(SUPPLIED MATERIAL Opens)

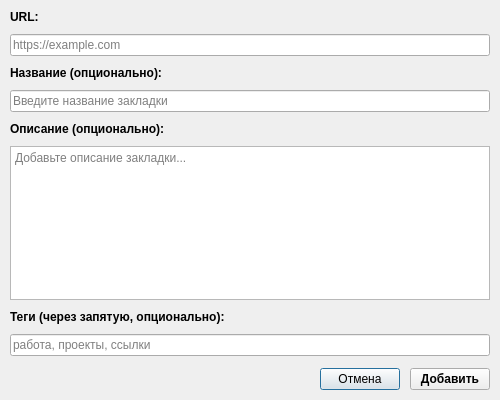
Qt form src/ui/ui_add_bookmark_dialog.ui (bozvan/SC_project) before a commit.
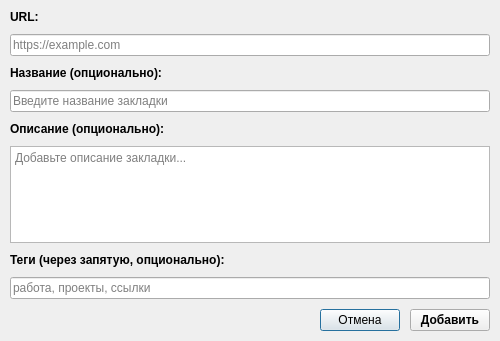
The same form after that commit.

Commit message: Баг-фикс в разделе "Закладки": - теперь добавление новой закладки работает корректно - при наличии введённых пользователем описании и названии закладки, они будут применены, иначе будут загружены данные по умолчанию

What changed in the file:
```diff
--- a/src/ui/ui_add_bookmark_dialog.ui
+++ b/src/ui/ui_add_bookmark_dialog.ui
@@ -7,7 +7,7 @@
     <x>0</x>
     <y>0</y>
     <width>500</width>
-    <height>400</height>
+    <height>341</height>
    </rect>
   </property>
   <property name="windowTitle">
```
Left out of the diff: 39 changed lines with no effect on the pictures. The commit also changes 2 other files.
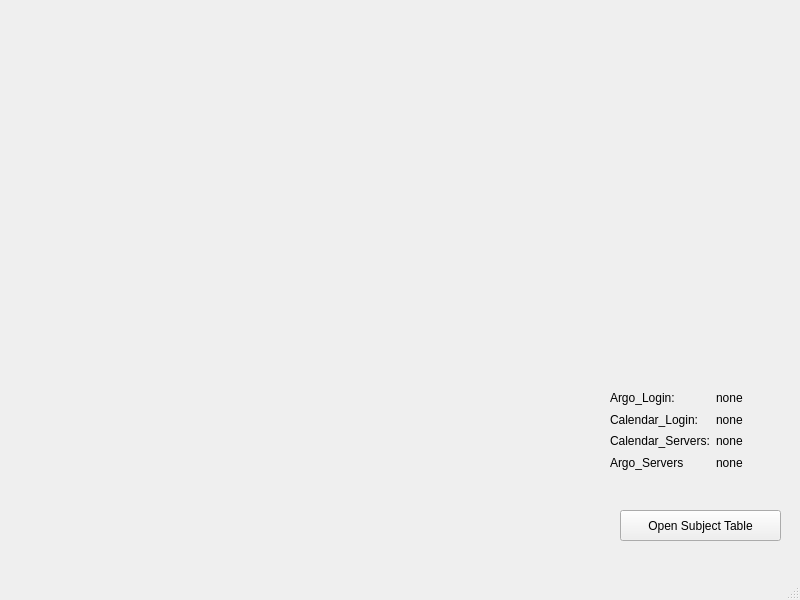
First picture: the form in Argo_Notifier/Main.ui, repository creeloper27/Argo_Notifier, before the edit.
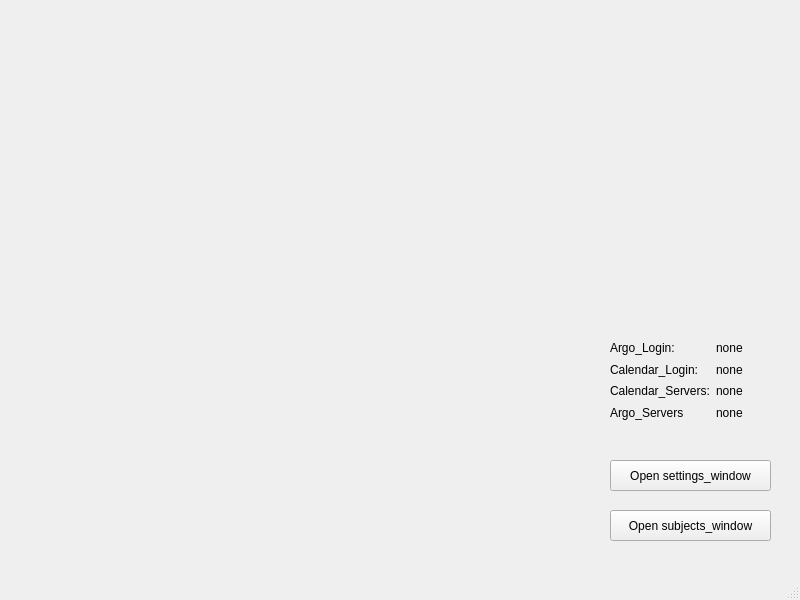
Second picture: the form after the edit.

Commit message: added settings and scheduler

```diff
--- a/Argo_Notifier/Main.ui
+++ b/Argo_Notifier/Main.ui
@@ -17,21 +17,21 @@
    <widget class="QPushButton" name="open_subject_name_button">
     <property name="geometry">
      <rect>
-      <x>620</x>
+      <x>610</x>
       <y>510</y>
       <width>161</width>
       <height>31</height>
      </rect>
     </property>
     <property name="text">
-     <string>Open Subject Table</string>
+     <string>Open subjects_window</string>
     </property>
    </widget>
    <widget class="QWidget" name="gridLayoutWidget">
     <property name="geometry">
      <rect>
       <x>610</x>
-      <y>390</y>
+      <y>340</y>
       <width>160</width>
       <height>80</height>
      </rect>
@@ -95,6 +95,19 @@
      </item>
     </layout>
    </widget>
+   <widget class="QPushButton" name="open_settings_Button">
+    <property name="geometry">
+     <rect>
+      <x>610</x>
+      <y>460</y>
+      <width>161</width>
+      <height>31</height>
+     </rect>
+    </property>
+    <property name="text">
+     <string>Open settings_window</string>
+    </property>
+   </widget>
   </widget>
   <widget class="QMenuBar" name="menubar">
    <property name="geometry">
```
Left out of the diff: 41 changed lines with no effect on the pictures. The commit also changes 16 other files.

(SUPPLIED MATERIAL Closes)
(SUPPLIED MATERIAL Opens)

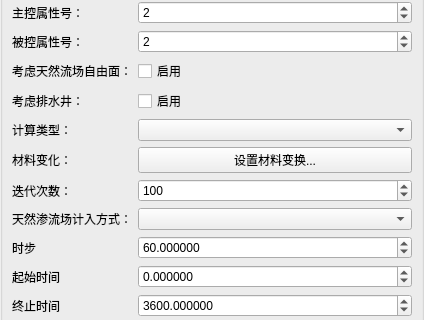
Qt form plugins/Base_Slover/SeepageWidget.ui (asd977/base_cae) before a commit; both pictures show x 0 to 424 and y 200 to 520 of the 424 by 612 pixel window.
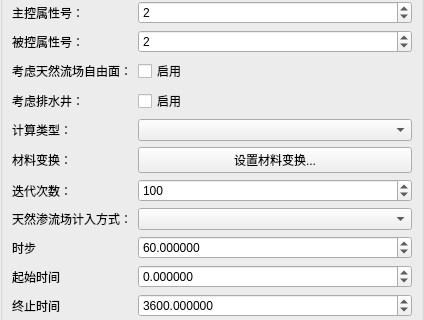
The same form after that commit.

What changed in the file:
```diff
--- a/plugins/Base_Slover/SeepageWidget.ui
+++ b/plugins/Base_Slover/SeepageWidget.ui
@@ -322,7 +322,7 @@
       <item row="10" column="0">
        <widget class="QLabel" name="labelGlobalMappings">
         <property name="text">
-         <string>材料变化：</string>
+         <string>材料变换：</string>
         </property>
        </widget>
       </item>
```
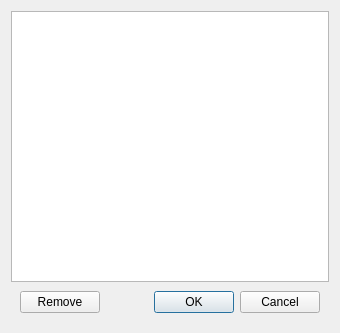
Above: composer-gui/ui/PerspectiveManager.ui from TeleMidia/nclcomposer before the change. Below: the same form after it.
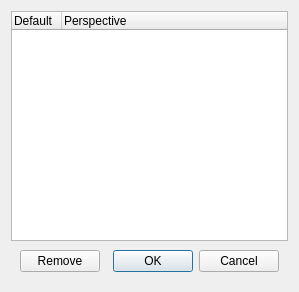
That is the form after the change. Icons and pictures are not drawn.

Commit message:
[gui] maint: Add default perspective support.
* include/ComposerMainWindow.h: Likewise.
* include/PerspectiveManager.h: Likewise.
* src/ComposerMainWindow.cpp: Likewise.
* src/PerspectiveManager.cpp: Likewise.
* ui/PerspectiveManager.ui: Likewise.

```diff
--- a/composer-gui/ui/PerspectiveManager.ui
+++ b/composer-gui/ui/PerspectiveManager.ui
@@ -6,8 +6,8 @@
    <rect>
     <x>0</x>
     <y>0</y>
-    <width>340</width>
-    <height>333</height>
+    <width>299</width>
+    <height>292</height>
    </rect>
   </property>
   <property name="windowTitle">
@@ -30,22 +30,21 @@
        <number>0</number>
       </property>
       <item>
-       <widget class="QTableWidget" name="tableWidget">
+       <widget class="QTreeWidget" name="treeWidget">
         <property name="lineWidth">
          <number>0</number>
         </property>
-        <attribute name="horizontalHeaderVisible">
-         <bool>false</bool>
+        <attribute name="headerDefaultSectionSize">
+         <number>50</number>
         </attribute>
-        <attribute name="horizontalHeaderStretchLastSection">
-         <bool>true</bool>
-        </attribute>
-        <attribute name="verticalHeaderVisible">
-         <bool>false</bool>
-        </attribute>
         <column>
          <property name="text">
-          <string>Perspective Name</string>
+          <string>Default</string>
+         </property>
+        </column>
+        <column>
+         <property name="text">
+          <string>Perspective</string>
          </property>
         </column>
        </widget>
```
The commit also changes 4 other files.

(SUPPLIED MATERIAL Closes)

* _REQUIRED WORK_: Where in the records above does the word "after" appear? Copy each line that holds it.

* _SOLUTION FOR THIS EXERCISE_:
The same form after that commit.
Second picture: the form after the edit.
The same form after that commit.
Above: composer-gui/ui/PerspectiveManager.ui from TeleMidia/nclcomposer before the change. Below: the same form after it.
That is the form after the change. Icons and pictures are not drawn.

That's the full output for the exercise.